§ Required action
Copy every line of the data in which the word "holds" occurs.
● ● ● ● ● ● ●
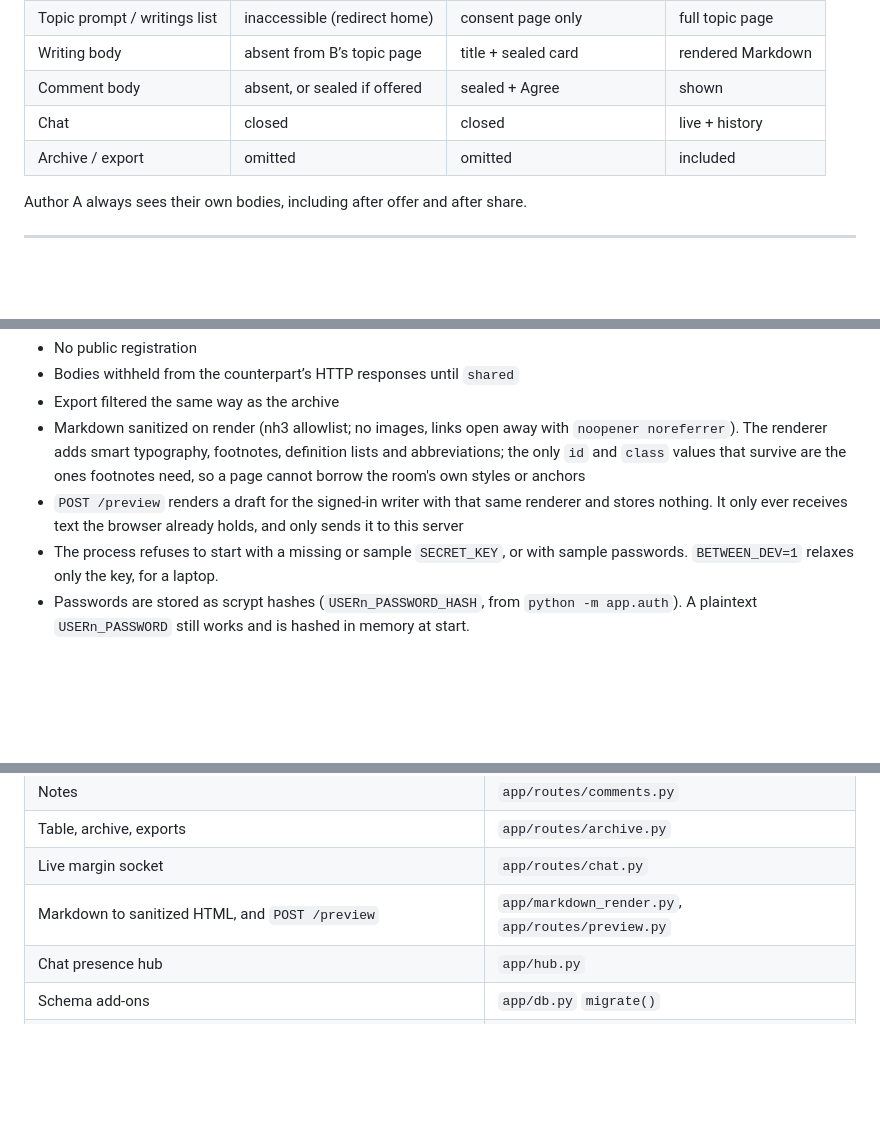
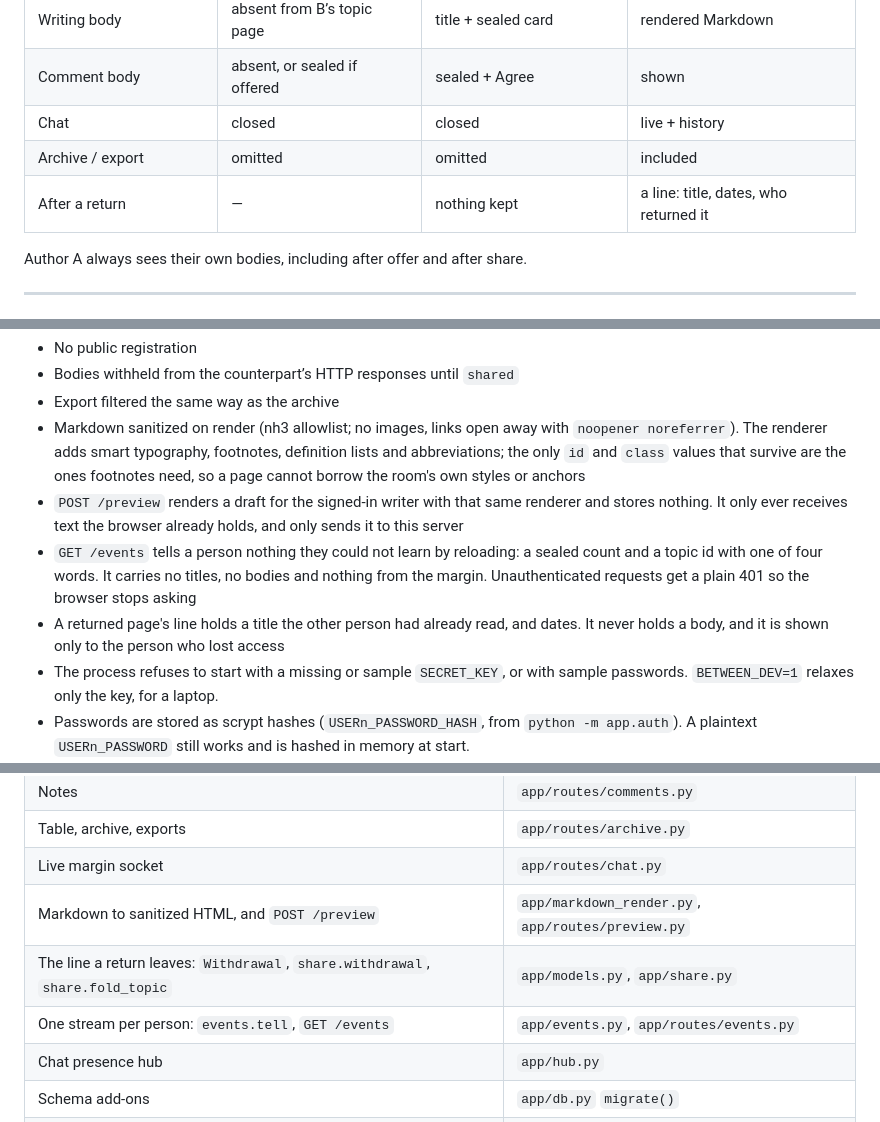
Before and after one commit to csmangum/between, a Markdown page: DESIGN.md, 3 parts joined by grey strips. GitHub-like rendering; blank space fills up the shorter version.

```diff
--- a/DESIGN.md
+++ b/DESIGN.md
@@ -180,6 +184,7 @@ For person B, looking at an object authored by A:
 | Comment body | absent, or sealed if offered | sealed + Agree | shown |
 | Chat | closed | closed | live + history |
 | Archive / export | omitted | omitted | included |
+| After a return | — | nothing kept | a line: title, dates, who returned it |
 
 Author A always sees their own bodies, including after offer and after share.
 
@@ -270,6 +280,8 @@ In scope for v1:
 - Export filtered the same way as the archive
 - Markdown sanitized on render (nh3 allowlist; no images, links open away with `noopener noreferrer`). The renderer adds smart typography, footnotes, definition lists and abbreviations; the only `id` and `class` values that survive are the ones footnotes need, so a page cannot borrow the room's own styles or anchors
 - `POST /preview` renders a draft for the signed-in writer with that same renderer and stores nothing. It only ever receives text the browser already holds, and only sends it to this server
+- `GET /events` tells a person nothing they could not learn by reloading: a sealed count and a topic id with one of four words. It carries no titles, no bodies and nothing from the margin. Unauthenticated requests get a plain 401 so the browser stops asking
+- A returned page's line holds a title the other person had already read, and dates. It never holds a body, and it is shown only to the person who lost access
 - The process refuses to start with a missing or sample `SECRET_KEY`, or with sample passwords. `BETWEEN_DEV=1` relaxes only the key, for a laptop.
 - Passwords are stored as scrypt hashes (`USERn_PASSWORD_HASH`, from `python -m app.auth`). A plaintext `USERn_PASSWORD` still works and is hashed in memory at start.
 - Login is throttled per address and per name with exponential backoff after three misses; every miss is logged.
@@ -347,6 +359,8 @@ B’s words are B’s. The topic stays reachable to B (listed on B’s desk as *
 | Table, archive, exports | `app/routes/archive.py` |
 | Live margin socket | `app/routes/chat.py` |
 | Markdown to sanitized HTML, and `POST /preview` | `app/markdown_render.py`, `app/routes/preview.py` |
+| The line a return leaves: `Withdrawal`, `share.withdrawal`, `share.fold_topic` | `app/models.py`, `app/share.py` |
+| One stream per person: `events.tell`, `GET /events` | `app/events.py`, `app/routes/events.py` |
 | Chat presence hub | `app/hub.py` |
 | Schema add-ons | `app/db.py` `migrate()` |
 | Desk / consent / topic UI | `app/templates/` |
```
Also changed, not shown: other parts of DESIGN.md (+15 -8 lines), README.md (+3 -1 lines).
● ● ● ● ● ● ●
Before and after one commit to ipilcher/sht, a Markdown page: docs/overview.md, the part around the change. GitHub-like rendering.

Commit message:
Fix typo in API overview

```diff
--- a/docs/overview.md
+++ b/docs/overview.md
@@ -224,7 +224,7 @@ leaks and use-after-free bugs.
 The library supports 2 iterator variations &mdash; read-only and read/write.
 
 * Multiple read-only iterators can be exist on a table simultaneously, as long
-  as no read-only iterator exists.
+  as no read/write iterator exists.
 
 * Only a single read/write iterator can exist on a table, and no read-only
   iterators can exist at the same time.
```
● ● ● ● ● ● ●
§ Output of the exercise
 - `POST /preview` renders a draft for the signed-in writer with that same renderer and stores nothing. It only ever receives text the browser already holds, and only sends it to this server
+- A returned page's line holds a title the other person had already read, and dates. It never holds a body, and it is shown only to the person who lost access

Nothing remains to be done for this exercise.